PROBLEM DETAILS
Each entry should be set down exactly as written, except for any picture it holds.

PROVIDED RECORDS
____
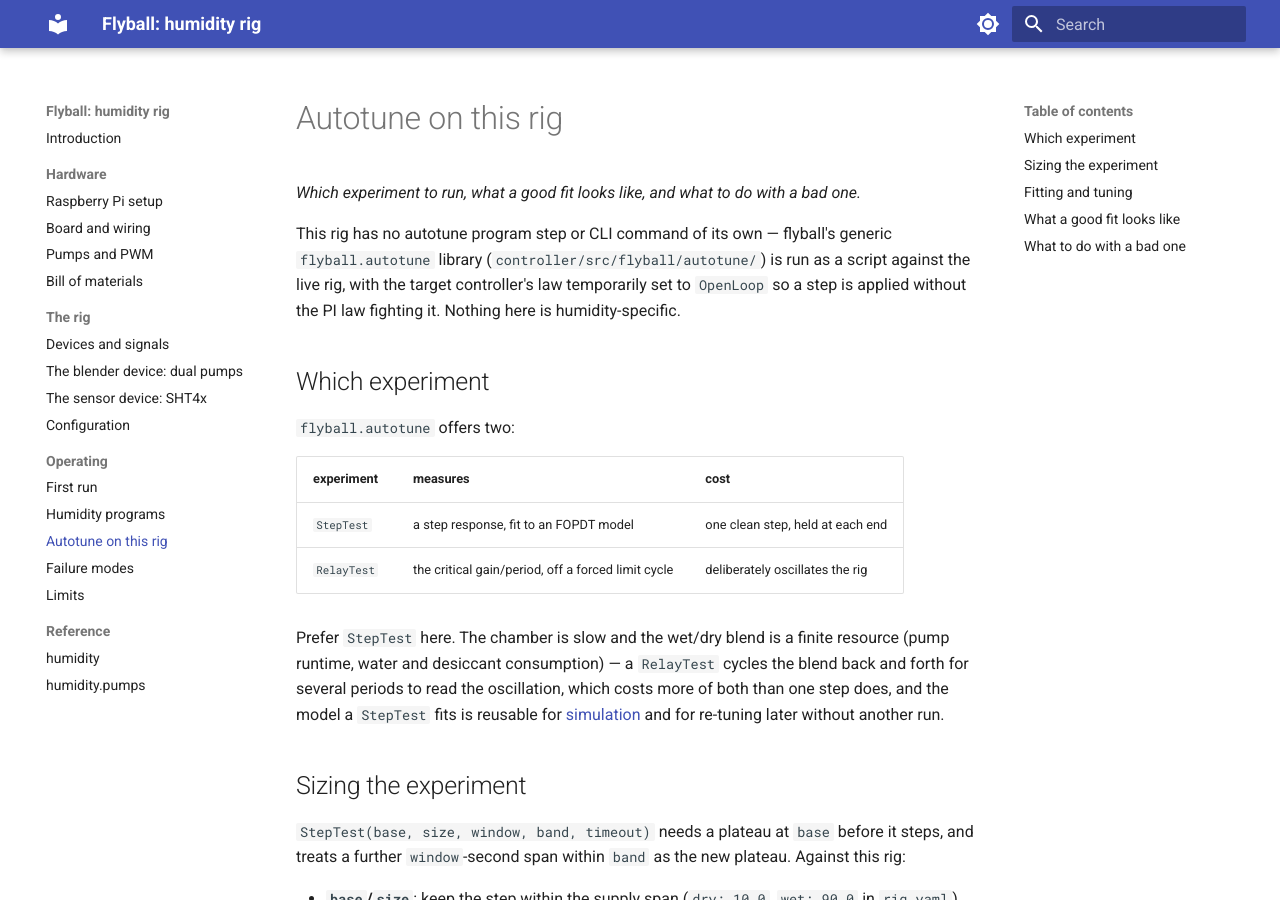
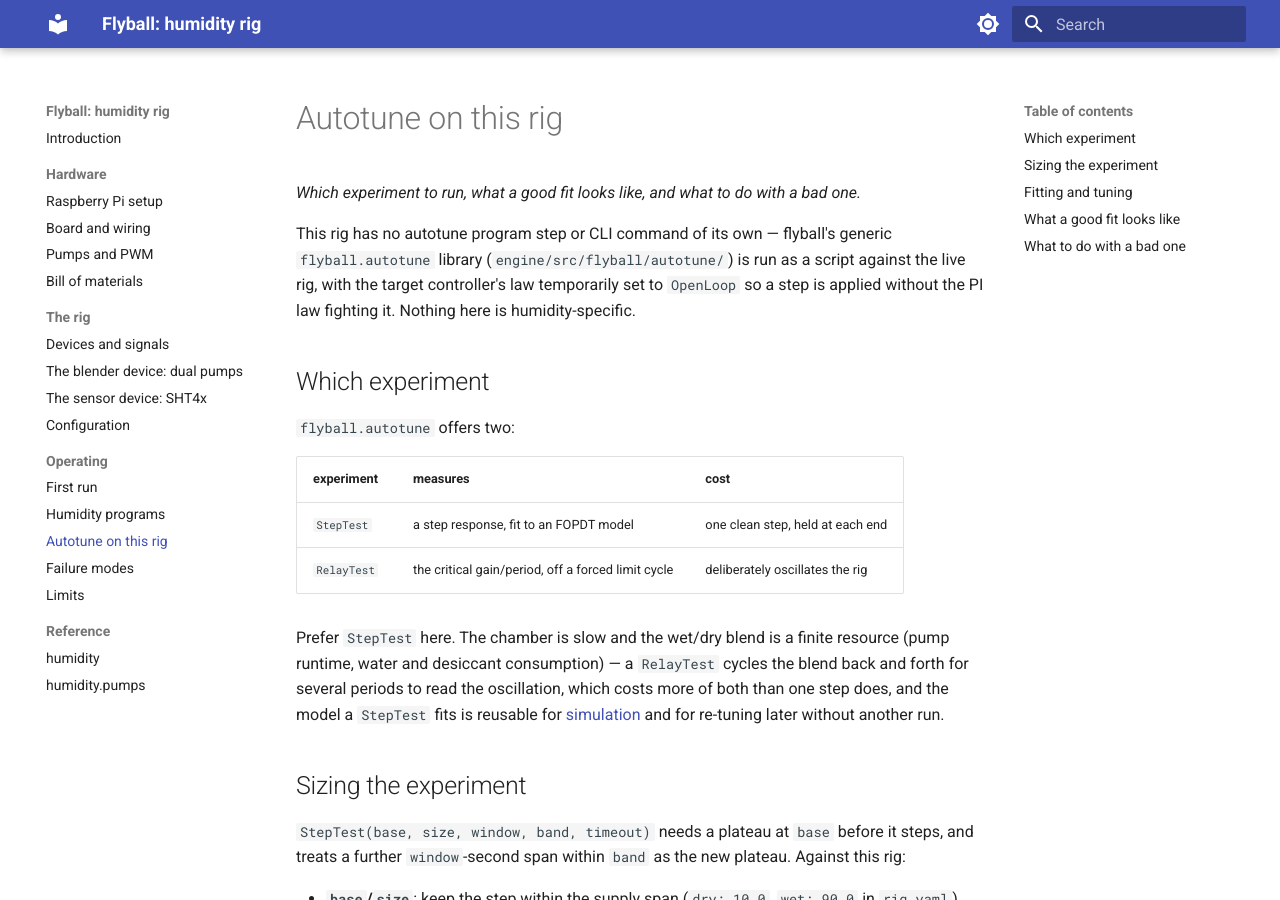
Before and after one commit to bengineer42/humctrl, an MkDocs documentation site: the page built from book/src/operating/autotune.md, in a window 1280 px wide and 900 px high. Built offline with MkDocs 1.6.1 and Material for MkDocs 9.7.7, drawn with Linux system fonts in a browser that asks for light colours; the version menu is left out.

Commit message:
rename controller/ to engine/, fixing every path reference
"controller" collided with the rig glossary's own precise meaning (a
control loop: source signal, law, target signal). Renamed the top-level
directory to engine/ throughout: pyproject.toml path deps (linux/,
examples/humidity/), both mkdocs.yml configs, CI workflow, book docs,
example READMEs, and UI script path defaults. Python package name is
unchanged (still `import flyball`, still `src/flyball/`).

Verified: uv sync --all-extras clean, make lint imports test green
(659 passed).

Co-Authored-By: Claude Sonnet 5 <noreply@anthropic.com>

```diff
--- a/book/mkdocs.yml
+++ b/book/mkdocs.yml
@@ -43,7 +43,7 @@ plugins:
       default_handler: python
       handlers:
         python:
-          paths: [../src, ../../../controller/src]
+          paths: [../src, ../../../engine/src]
           options:
             docstring_style: google
             docstring_options: { warn_unknown_params: false, warn_missing_types: false }
--- a/book/src/operating/autotune.md
+++ b/book/src/operating/autotune.md
@@ -3,7 +3,7 @@
 *Which experiment to run, what a good fit looks like, and what to do with a bad one.*
 
 This rig has no autotune program step or CLI command of its own — flyball's
-generic `flyball.autotune` library (`controller/src/flyball/autotune/`) is
+generic `flyball.autotune` library (`engine/src/flyball/autotune/`) is
 run as a script against the live rig, with the target controller's law
 temporarily set to `OpenLoop` so a step is applied without the PI law
 fighting it. Nothing here is humidity-specific.
--- a/pyproject.toml
+++ b/pyproject.toml
@@ -34,14 +34,14 @@ humidity = "humidity"
 humidity = "humidity.cli:main"
 
 [tool.uv.sources]
-flyball = { path = "../../controller", editable = true }
+flyball = { path = "../../engine", editable = true }
 flyball-linux = { path = "../../linux", editable = true }
 
 [tool.hatch.build.targets.wheel]
 packages = ["src/humidity"]
 
 [tool.ruff]
-extend = "../../controller/pyproject.toml"
+extend = "../../engine/pyproject.toml"
 src = ["src"]
 
 [tool.mypy]
```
____
EXPECTED ANSWER
Before and after one commit to bengineer42/humctrl, an MkDocs documentation site: the page built from book/src/operating/autotune.md, in a window 1280 px wide and 900 px high. Built offline with MkDocs 1.6.1 and Material for MkDocs 9.7.7, drawn with Linux system fonts in a browser that asks for light colours; the version menu is left out.

Commit message:
rename controller/ to engine/, fixing every path reference
"controller" collided with the rig glossary's own precise meaning (a
control loop: source signal, law, target signal). Renamed the top-level
directory to engine/ throughout: pyproject.toml path deps (linux/,
examples/humidity/), both mkdocs.yml configs, CI workflow, book docs,
example READMEs, and UI script path defaults. Python package name is
unchanged (still `import flyball`, still `src/flyball/`).

Verified: uv sync --all-extras clean, make lint imports test green
(659 passed).

Co-Authored-By: Claude Sonnet 5 <noreply@anthropic.com>

```diff
--- a/book/mkdocs.yml
+++ b/book/mkdocs.yml
@@ -43,7 +43,7 @@ plugins:
       default_handler: python
       handlers:
         python:
-          paths: [../src, ../../../controller/src]
+          paths: [../src, ../../../engine/src]
           options:
             docstring_style: google
             docstring_options: { warn_unknown_params: false, warn_missing_types: false }
--- a/book/src/operating/autotune.md
+++ b/book/src/operating/autotune.md
@@ -3,7 +3,7 @@
 *Which experiment to run, what a good fit looks like, and what to do with a bad one.*
 
 This rig has no autotune program step or CLI command of its own — flyball's
-generic `flyball.autotune` library (`controller/src/flyball/autotune/`) is
+generic `flyball.autotune` library (`engine/src/flyball/autotune/`) is
 run as a script against the live rig, with the target controller's law
 temporarily set to `OpenLoop` so a step is applied without the PI law
 fighting it. Nothing here is humidity-specific.
--- a/pyproject.toml
+++ b/pyproject.toml
@@ -34,14 +34,14 @@ humidity = "humidity"
 humidity = "humidity.cli:main"
 
 [tool.uv.sources]
-flyball = { path = "../../controller", editable = true }
+flyball = { path = "../../engine", editable = true }
 flyball-linux = { path = "../../linux", editable = true }
 
 [tool.hatch.build.targets.wheel]
 packages = ["src/humidity"]
 
 [tool.ruff]
-extend = "../../controller/pyproject.toml"
+extend = "../../engine/pyproject.toml"
 src = ["src"]
 
 [tool.mypy]
```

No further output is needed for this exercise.